July 18, 2008

Robotic system to boost access to genetic samples

Featured Image

Dan Roden, M.D.

Robotic system to boost access to genetic samples

Vanderbilt Medical Center has received a nearly $1 million federal grant for a robotic system that scientists believe will speed the “translation” of genomic research into cutting-edge patient care.

The system, which should be purchased and installed within the next few months, will offer researchers high-quality storage capability and rapid access to thousands of genetic samples used in their studies.

It will provide “a vital first step moving the emerging sciences of genomics and pharmacogenomics from research tools to clinical practice,” said Dan Roden, M.D., director of the Oates Institute for Experimental Therapeutics and assistant vice chancellor for Personalized Medicine.

“This is huge for the (Vanderbilt) program,” added Jeff Balser, M.D., associate vice chancellor for Research and interim dean of the School of Medicine.

“Our personalized medicine program is really moving us into an extraordinary leadership position in genomic medicine.”

The grant was one of 20 “high-end instrumentation” awards to medical research centers around the country announced this week by the National Center for Research Resources (NCRR), part of the National Institutes of Health.

Last year Vanderbilt received a $46 million Clinical and Translational Research Award (CTSA) from the NCRR to expedite the translation of laboratory discoveries to patients in the community.
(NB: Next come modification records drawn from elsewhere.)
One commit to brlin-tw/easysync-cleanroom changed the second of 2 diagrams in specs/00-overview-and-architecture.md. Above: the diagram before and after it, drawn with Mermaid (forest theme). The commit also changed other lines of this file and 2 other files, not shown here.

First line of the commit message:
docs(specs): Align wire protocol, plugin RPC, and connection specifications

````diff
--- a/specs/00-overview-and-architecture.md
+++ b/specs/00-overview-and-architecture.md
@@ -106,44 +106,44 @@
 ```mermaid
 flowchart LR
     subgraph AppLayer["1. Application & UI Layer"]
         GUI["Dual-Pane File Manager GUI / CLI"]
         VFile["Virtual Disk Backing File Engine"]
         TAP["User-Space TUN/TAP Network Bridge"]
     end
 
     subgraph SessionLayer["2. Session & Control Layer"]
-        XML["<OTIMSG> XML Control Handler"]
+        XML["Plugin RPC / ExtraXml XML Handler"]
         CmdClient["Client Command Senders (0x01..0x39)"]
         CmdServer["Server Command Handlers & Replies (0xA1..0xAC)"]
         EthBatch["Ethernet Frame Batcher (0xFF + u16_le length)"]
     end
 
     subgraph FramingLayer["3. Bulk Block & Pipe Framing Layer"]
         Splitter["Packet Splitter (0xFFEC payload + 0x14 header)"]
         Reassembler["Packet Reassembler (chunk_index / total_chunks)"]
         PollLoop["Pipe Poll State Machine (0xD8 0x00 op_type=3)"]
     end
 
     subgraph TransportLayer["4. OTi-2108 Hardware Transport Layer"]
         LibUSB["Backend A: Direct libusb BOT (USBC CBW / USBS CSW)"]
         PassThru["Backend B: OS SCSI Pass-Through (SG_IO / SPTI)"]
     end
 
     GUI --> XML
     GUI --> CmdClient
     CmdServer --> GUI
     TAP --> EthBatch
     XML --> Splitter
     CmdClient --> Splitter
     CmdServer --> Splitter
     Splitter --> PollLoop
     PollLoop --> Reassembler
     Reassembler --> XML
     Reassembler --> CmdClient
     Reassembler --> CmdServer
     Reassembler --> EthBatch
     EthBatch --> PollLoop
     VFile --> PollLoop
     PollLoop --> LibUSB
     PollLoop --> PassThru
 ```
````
It was the largest single government grant ever received by the University.

The robotic system will facilitate research supported by the CTSA, as well as the DNA Databank now under development, Roden explained.

Currently, Vanderbilt's DNA Resources Core stores and handles about 140,000 samples used in studies such as the genetics of multiple sclerosis, heart rhythm abnormalities, trauma response and variations in response to AIDS drugs.
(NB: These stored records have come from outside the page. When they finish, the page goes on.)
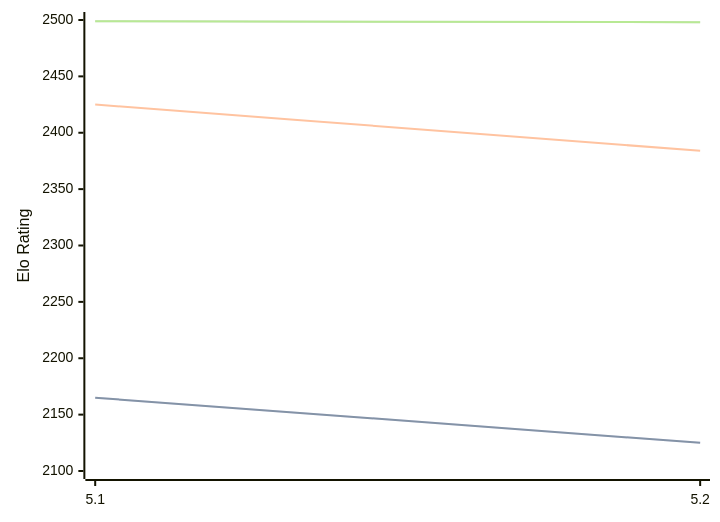
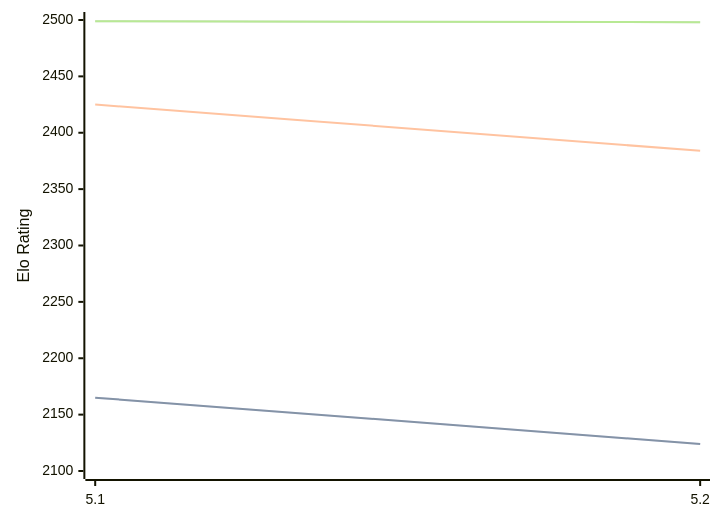
One commit to computer-chess-index/cci changed the diagram in engines/Prophet.md. Above: the diagram before and after it, drawn with Mermaid. The commit also changed other lines of this file, not shown here.

````diff
--- a/engines/Prophet.md
+++ b/engines/Prophet.md
@@ -32,11 +32,11 @@
 ```mermaid
 %%{init: {"theme":"base","themeVariables":{"seriesColors:['#a3a3a3','#222221','#faa371']}}}%%
 xychart-beta
   x-axis ["5.1", "5.2"]
   y-axis "Elo Rating" 2100 --> 2500
-  line "" [2165, 2125]
-  line "STC (8.0+0.08s)" [2165, 2125]
+  line "" [2165, 2124]
+  line "STC (8.0+0.08s)" [2165, 2124]
   line "LTC (60.0+0.60s)" [2425, 2384]
   line "" [2499, 2498]
   line "VLTC (2m24s+1.12s)" [2499, 2498]
 ```
````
More than 40,000 of those samples have been collected during the past year for the DNA Databank, and nearly 1,000 samples are being added every week, Roden said.

The databank stores genetic material extracted from blood samples that otherwise would be discarded, and matches it with clinical data obtained from medical records.

Both the DNA and clinical data are de-identified, meaning they do not include any identifying patient information.

“The databank is still being built,” Roden said. “We are accruing samples and developing methods to identify cases and controls, and a key element is the robot to organize, store and deliver samples. We anticipate rolling out the resource within the next six months.”

When completed, the databank will be a boon to researchers who require large numbers of samples to study the genetics of disease, and it will help them develop tools to deliver modern genetic information to clinicians.

“The likelihood is, this is going to be accessed by lots of investigators,” Roden predicted.